The Academic Minute features researchers from colleges and universities around the world, drawing experts from top research institutions and keeping listeners abreast of what's new and exciting in the academy. It airs on WAMC, a public radio station in the US, featuring a different academic each weekday at 7:34 am and 3:56 pm, and is syndicated to 68 other stations throughout North America. Each podcast is posted on Inside Higher Ed.
Historically, health systems have been antagonistic toward lesbian, gay, bisexual and transgender (or LGBT) people: until 1972, the American Psychological Association considered homosexuality a mental illness, and psychiatrists prescribed electroshock therapy as a 'cure'. Even today, many LGBT people remain wary of health professionals. Yet discrimination and social exclusion render LGBT people more vulnerable to ill health: recent studies have shown that people who identify as LGBT are more likely to be depressed and to attempt suicide.
Even though the South African constitution guarantees LGBT people protection from discrimination, most people I interviewed have received suboptimal health care, and recounted experiences of homophobia and discrimination from nurses and doctors. Often healthcare workers let stereotypes and personal prejudices overshadow their professional obligation to provide non-judgmental care. LGBT patients were ridiculed or even refused services, and as a result avoided seeking care in future.
Many healthcare workers also lacked knowledge about LGBT health. I interviewed lesbians who were turned away from HIV tests because nurses did not think they were at risk for the virus. Yet women who don't conform to gender norms face high levels of sexual violence and are thus at high risk of HIV. There is also the widespread but erroneous belief that sex between two women carries no risk for sexually transmitted infections.
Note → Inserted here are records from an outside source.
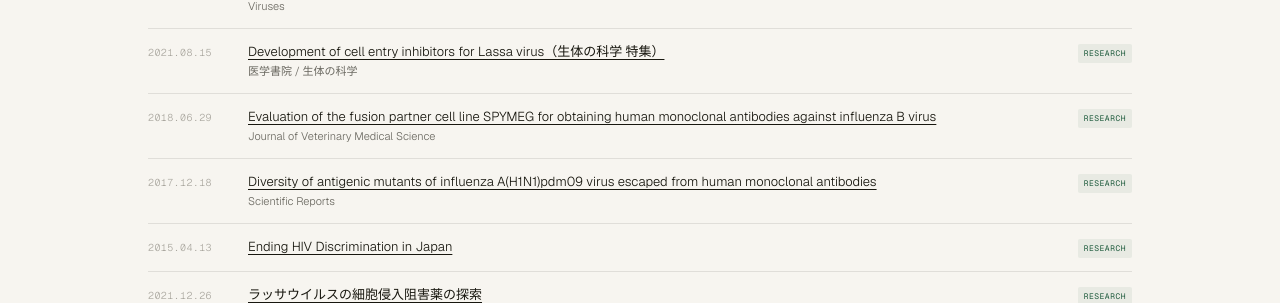
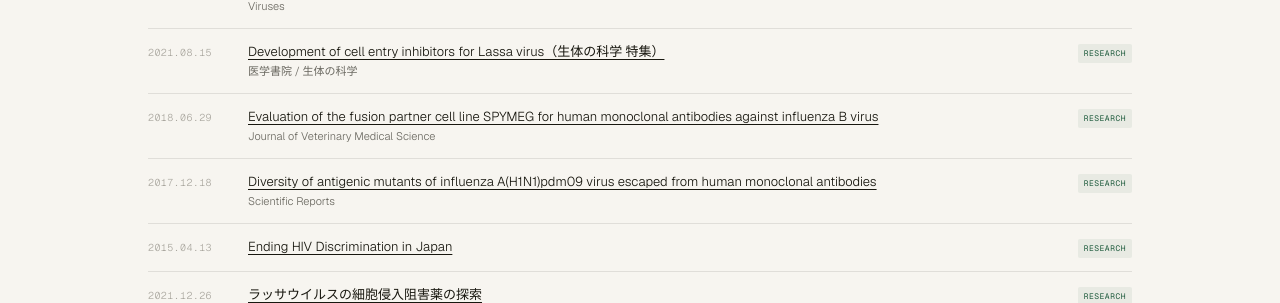
Before and after one commit to torutakenaga/torutakenaga.github.io, a Jekyll site: the page built from index.md, in a window 1280 px wide and 900 px high, scrolled down 573 px. Shown: the part 152-455 px from the top of the window. Built offline with Jekyll 4.4.1, drawn with Linux system fonts in a browser that asks for light colours.

Commit message:
Update log.yml

```diff
--- a/_data/log.yml
+++ b/_data/log.yml
@@ -10,7 +10,6 @@
 #   url: ""              # 省略可。あればタイトルがリンクになる
 #
 # ─────────────────────────────────────────────
-
 
 # ── 論文（査読あり） ──────────────────────────
 
@@ -63,7 +62,7 @@
   url: "https://researchmap.jp/torutakenaga/books_etc/36371807"
 
 - date: "2018.06.29"
-  title: "Evaluation of the fusion partner cell line SPYMEG for obtaining human monoclonal antibodies against influenza B virus"
+  title: "Evaluation of the fusion partner cell line SPYMEG for human monoclonal antibodies against influenza B virus"
   venue: "Journal of Veterinary Medical Science"
   category: research
   url: "https://researchmap.jp/torutakenaga/published_papers/36371675"
```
Analysing LGBT patients' experiences pointed me to crucial gaps in the education of health professionals. As a result, many may choose to do without the professional health care they need. Although my research is based in South Africa, such experiences are likely to resonate with LGBT people worldwide.
About Alexandra Müller
Dr Alexandra Müller is a postdoctoral research fellow in the Health and Human Rights Division, Faculty of Health Sciences. She qualified as a physician and also received her Dr. med. in Medical Psychology and Medical Sociology from Georg-August-Universität GÃ¶ttingen, Germany. Dr Müller's research centres broadly on sexual and gender minority health and the health rights of other vulnerable groups in South Africa, where she has lived for the last several years.
More specifically, her research explores the experiences of lesbian, gay, bisexual and transgender (LGBT) people in the South African public health system, and pioneers pedagogical approaches to integrating critical theory into the curricula of South African medical schools and nursing colleges. Her interdisciplinary research has been published in various academic journals. She has also authored numerous publications aimed at the general public, including the first South African sexual and reproductive health guides for transgender people and their primary care providers. Dr Müller's aim is to improve health care for LGBT and other vulnerable people in South Africa and beyond, through applied research and through partnerships with civil-society organisations, academics and government representatives.